**Brief**
Go through the lines below and copy each one that holds the string "maxiter".

**Change detection data**
::::::::::
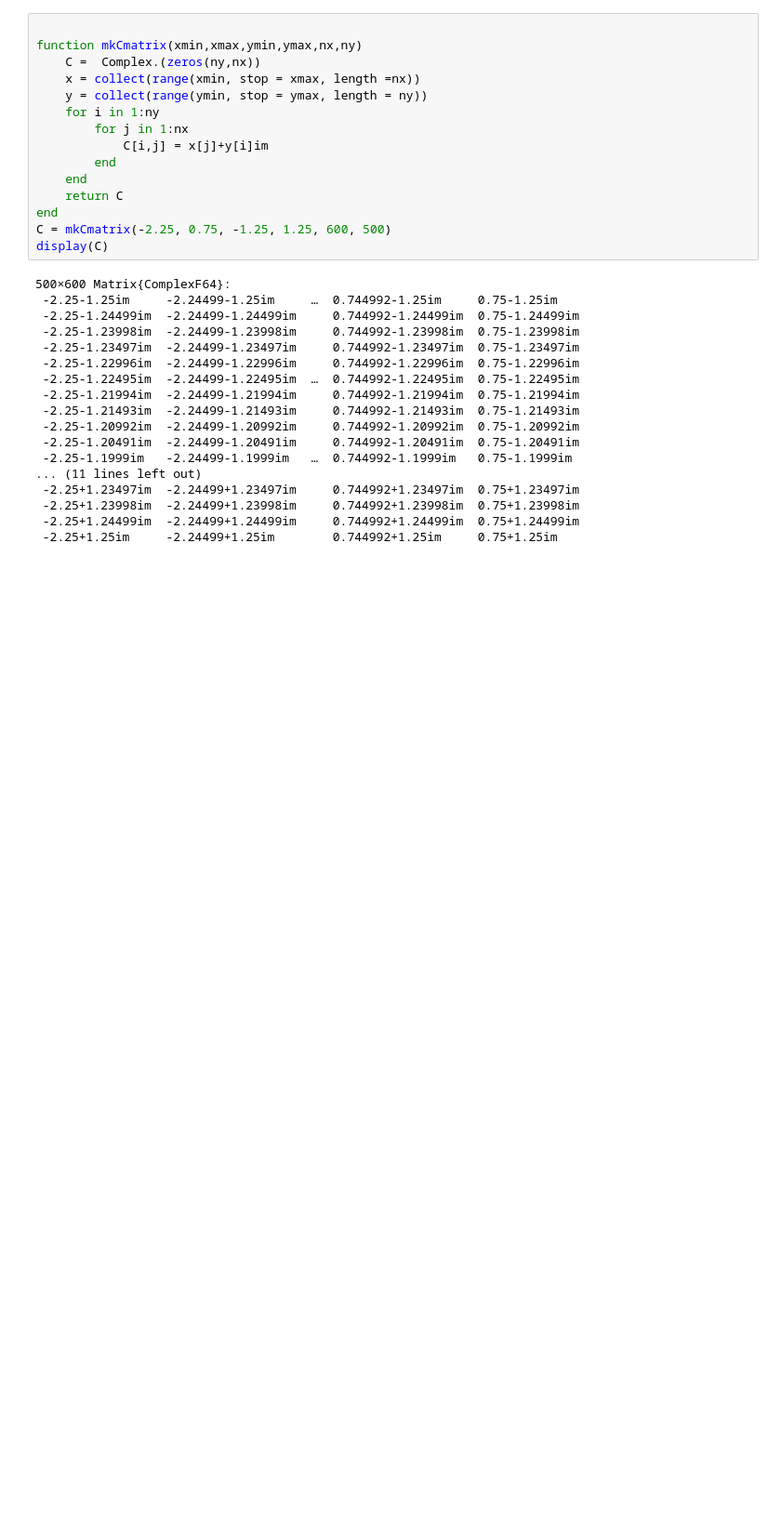
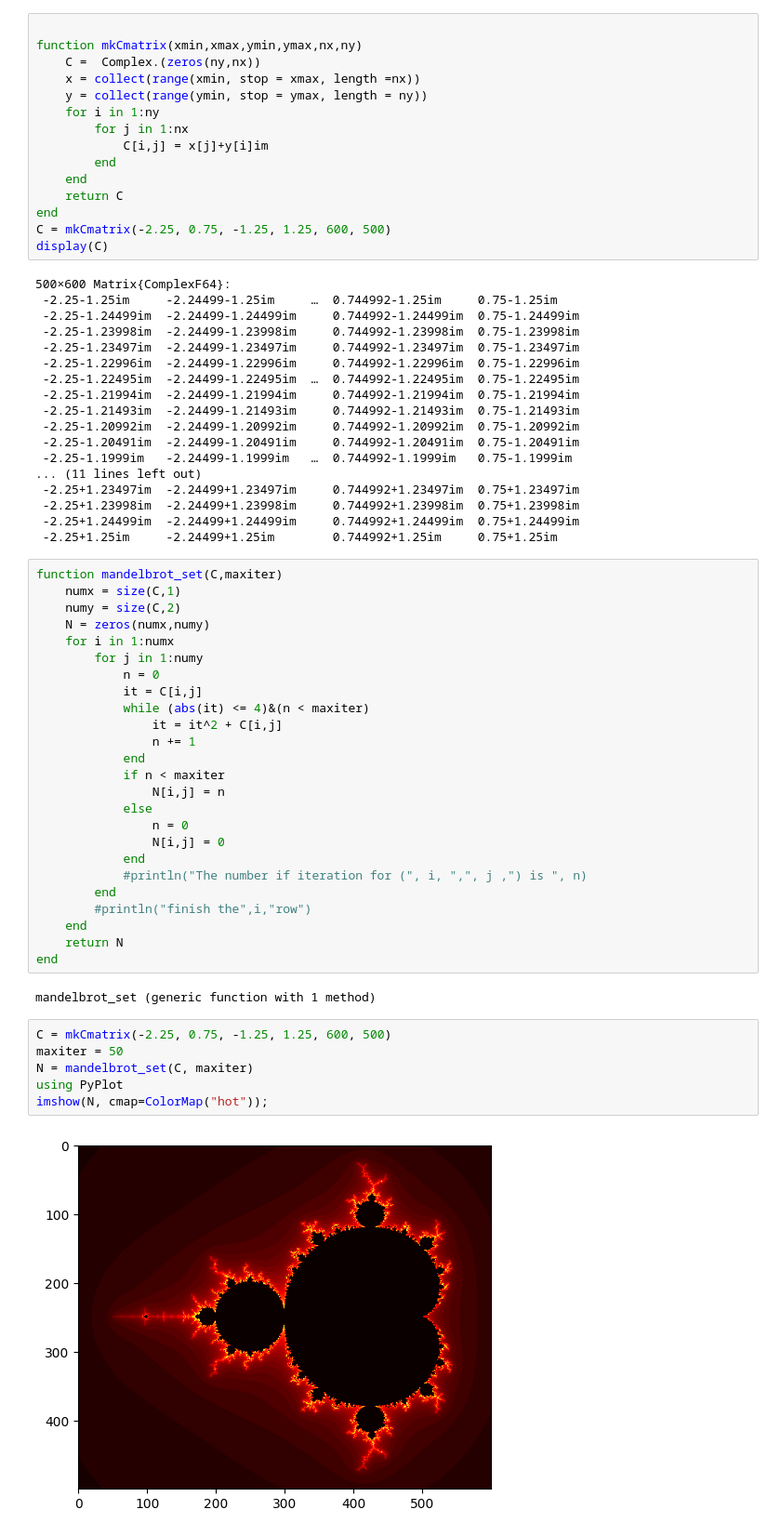
Before and after one commit to TagoreZhao/MATH124, a Jupyter notebook: HW5.ipynb, the cells around one changed output. Shown at 93% size. Drawn from its saved outputs; the diff is of its cells as text; blank space fills up the shorter version.

```diff
--- a/HW5.ipynb
+++ b/HW5.ipynb
@@ -105,3 +105,38 @@ display(C)
  -2.25+1.23998im  -2.24499+1.23998im     0.744992+1.23998im  0.75+1.23998im
  -2.25+1.24499im  -2.24499+1.24499im     0.744992+1.24499im  0.75+1.24499im
  -2.25+1.25im     -2.24499+1.25im        0.744992+1.25im     0.75+1.25im
+# %%
+function mandelbrot_set(C,maxiter)
+    numx = size(C,1)
+    numy = size(C,2)
+    N = zeros(numx,numy)
+    for i in 1:numx
+        for j in 1:numy
+            n = 0
+            it = C[i,j]
+            while (abs(it) <= 4)&(n < maxiter)
+                it = it^2 + C[i,j]
+                n += 1
+            end
+            if n < maxiter
+                N[i,j] = n
+            else
+                n = 0
+                N[i,j] = 0
+            end
+            #println("The number if iteration for (", i, ",", j ,") is ", n)
+        end
+        #println("finish the",i,"row")
+    end
+    return N
+end
+# %% [output]
+mandelbrot_set (generic function with 1 method)
+# %%
+C = mkCmatrix(-2.25, 0.75, -1.25, 1.25, 600, 500)
+maxiter = 50
+N = mandelbrot_set(C, maxiter)
+using PyPlot
+imshow(N, cmap=ColorMap("hot"));
+# %% [output]
+[figure, added]
```
Also changed, not shown: parts of 6 cells of this notebook.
::::::::::
**Result**
+function mandelbrot_set(C,maxiter)
+            while (abs(it) <= 4)&(n < maxiter)
+            if n < maxiter
+maxiter = 50
+N = mandelbrot_set(C, maxiter)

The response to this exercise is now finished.